As I was going through the solution, I realized that there are more things to consider even before jumping on to solutions. Not every time we will be provided with the needed information to solve the problem.
So, what do we need to start solving an ML problem? Below are some of my understandings.
- What are the needed data? — It is a myth to assume that more parameters will give accurate predictions than less number of parameters in a data set. The truth is to determine the right parameter. Understanding the domain and the problem to solve is important to arrive at critical parameters.
- Do we have the means to measure all the data? — Sometimes it may not be possible to collect the data on a needed variable. How do we collect data? What are the different devices or sensors we may need to collect the various data? A feasibility check on those is crucial. What are the other alternatives to derive the parameters? What is the criticality of not having the parameter? Answering some of these questions will help in collecting the needed and right data needed to solve the problem.
- Local data storage vs cloud storage — Federated learning is a sub-classification within ML. In this case, the data does not leave the data source in the raw format, rather the models are trained right at the source where the data is generated. Only the models are then transferred to the centralized cloud systems. Determination of federated vs cloud processing of data can be evaluated by knowing whether all the parameters needed are generated by single or multiple sources. Federated learning or on-device learning is good for a single source of data versus centralized cloud processing where data should be collected from various sources.
- Network availability for cloud storage — Not all data generators can transmit data intermittently. In some cases, the network may not be there for continuous shipping of data. Other issues like the size of the data, frequency of data transmission, etc will all depend on the network availability and the type of protocol used to transmit the data from the source to the cloud.
- Sophisticated energy system for the additional computational needs — Since we are doing it now, we are calling it a titanic survival prediction.
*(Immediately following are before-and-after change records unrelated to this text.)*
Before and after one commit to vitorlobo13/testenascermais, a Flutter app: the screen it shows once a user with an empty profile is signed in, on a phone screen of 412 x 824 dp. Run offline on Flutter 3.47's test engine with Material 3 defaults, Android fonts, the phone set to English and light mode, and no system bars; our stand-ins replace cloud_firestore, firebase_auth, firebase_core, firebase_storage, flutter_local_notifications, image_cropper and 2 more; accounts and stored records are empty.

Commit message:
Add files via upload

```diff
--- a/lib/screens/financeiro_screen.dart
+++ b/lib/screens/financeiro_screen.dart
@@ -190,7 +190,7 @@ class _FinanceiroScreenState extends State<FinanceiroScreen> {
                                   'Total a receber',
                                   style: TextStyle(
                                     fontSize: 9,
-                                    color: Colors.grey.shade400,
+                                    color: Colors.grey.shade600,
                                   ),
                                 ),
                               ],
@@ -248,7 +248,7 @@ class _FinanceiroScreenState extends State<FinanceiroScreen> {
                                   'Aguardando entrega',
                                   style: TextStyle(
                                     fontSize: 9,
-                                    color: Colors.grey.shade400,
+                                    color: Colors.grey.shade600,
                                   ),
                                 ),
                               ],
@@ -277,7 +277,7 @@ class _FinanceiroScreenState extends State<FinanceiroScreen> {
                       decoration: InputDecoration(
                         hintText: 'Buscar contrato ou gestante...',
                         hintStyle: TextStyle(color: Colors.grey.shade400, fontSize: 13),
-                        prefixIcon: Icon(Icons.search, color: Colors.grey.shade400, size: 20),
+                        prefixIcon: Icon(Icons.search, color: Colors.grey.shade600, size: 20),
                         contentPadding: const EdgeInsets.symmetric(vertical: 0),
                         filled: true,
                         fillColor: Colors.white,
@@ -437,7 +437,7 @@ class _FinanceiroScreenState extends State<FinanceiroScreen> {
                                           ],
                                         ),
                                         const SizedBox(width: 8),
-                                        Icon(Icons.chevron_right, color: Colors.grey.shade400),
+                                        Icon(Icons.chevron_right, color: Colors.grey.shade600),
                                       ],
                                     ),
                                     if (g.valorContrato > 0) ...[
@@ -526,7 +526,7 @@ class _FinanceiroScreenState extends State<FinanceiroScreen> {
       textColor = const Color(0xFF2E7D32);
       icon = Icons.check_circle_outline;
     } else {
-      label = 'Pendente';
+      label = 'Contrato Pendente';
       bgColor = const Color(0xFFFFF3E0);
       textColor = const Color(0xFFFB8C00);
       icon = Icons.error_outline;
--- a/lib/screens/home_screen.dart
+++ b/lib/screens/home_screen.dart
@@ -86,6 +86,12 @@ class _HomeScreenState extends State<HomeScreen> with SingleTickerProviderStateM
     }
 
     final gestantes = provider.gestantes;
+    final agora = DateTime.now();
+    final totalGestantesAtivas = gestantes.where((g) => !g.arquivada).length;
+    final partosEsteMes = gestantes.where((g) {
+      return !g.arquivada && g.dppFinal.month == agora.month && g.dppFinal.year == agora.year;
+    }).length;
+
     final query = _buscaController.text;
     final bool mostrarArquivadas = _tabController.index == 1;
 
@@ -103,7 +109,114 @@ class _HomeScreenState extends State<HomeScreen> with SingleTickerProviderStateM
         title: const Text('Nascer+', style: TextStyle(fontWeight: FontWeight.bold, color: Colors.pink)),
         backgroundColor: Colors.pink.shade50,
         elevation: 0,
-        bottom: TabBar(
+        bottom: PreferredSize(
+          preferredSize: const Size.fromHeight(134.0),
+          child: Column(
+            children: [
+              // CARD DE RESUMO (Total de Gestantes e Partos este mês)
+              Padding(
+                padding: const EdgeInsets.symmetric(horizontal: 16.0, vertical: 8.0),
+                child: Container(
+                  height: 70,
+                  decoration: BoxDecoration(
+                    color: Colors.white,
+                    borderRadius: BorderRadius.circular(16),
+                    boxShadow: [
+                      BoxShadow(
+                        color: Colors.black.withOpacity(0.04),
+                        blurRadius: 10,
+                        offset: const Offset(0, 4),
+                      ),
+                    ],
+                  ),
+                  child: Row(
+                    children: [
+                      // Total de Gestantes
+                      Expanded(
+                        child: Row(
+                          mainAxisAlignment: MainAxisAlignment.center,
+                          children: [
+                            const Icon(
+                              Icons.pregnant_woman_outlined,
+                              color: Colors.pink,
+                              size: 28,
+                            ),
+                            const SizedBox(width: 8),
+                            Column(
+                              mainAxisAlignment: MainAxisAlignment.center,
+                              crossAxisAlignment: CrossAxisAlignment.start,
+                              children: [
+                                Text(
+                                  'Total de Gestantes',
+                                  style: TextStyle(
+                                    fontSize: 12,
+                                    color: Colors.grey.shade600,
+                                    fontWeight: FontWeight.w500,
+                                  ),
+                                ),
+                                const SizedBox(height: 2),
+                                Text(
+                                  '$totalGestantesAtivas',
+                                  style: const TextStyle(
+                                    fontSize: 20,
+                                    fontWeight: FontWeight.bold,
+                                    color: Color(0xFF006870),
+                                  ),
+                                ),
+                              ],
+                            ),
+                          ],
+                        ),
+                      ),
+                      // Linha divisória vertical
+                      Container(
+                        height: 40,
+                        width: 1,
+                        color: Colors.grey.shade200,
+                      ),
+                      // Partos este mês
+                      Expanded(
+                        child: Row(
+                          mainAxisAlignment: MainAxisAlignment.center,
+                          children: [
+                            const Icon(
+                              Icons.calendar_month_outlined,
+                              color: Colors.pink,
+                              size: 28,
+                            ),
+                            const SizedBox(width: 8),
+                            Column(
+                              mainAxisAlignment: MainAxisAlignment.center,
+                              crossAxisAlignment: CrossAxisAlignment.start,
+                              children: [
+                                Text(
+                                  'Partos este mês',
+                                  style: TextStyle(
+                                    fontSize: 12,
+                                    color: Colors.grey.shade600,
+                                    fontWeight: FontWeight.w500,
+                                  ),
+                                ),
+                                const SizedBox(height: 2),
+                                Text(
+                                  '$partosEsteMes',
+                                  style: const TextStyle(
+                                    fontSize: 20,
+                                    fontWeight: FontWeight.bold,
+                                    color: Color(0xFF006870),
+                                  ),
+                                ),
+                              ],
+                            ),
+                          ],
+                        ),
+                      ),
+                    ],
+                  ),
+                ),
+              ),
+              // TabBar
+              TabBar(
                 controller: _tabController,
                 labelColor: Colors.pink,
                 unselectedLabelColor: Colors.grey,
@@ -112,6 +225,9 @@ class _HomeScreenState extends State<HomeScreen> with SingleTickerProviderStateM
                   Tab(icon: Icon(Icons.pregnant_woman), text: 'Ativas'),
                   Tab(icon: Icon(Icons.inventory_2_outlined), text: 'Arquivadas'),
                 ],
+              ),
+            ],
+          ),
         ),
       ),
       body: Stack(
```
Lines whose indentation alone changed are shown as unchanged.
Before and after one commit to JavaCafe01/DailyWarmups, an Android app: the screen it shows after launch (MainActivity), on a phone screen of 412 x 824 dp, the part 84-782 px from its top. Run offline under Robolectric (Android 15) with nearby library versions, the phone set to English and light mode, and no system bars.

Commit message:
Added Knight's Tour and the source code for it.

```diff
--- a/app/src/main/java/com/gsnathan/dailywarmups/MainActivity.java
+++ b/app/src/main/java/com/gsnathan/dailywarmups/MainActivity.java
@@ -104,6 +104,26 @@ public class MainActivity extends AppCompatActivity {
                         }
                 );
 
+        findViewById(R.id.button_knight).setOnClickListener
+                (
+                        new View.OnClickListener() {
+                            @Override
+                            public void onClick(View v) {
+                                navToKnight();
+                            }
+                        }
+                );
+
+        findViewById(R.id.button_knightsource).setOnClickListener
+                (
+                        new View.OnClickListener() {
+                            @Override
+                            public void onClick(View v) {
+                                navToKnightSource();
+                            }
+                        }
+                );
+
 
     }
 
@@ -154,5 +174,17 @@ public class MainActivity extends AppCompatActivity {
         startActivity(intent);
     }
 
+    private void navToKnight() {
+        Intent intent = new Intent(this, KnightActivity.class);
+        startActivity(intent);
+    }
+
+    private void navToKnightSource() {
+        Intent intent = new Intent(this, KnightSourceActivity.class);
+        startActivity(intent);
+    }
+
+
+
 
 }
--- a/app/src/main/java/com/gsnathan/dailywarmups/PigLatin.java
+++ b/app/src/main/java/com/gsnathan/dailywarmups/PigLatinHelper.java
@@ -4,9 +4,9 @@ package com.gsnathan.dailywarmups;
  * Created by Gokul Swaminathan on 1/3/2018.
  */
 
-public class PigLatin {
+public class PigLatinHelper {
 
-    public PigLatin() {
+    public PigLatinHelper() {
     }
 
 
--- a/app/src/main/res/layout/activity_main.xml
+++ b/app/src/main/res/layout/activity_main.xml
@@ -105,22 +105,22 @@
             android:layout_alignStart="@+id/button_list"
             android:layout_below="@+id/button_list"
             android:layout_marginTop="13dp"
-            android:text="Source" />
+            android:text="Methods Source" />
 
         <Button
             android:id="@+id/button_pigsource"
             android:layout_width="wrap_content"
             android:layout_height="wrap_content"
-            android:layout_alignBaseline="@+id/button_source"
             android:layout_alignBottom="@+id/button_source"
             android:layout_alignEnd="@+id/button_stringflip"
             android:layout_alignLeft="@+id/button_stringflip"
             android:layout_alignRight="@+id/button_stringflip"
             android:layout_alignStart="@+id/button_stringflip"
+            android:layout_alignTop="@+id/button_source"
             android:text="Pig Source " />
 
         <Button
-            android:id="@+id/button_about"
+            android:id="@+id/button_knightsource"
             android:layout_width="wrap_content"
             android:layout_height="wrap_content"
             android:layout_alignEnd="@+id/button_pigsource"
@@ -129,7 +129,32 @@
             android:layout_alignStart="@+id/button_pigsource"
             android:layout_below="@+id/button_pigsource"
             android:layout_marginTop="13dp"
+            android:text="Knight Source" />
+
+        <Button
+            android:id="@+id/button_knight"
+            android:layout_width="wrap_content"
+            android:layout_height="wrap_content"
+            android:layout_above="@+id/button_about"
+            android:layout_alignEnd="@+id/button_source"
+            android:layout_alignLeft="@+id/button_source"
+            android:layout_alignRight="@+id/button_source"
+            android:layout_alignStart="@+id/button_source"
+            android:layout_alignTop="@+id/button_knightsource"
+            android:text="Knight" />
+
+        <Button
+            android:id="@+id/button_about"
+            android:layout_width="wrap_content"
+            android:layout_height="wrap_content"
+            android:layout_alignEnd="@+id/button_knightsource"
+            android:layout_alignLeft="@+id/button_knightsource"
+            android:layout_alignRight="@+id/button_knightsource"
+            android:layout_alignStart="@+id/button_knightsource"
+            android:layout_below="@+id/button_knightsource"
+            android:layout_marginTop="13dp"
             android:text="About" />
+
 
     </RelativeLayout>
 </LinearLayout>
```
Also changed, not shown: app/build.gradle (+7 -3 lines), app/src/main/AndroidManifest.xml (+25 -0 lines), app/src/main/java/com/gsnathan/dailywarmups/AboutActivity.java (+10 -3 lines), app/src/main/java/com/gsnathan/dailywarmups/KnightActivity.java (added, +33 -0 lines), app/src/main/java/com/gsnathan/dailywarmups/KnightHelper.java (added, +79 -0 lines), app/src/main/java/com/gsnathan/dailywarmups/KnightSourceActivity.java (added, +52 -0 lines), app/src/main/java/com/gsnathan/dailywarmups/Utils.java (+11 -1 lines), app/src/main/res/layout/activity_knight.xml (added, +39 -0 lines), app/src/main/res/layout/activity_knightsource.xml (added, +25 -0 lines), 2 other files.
If the majesty was floated today and we will not be doing survival prediction, maybe rather safety prediction and precautions. In this case, the ship has a finite amount of energy that it can deploy (Even with solar panels equipped), however, ML on the device (In this case on the ship) will require additional power to perform the computations. This additional need to support data generation should be accounted for.
- Additional storage — This depends on whether the solution runs on on-device vs cloud computing. In the case of on-device learning involving huge data and complex problems, the storage space utilization should be estimated beforehand.
- Availability of old data vs usability of current data — The availability of previous data adds strength to the prediction accuracy. As old as the data is, the reliability of the prediction will be better.
- Wait time on the data — How long does it take to get the data to start processing on it?
- Secure data processing — Data at transit and rest should always be encrypted. Purge the data that is not needed anymore. Has the life cycle of the data been determined?
Share your thoughts on the ML journey.
Originally published at http://shankarkumarasamy.blog on October 23, 2021.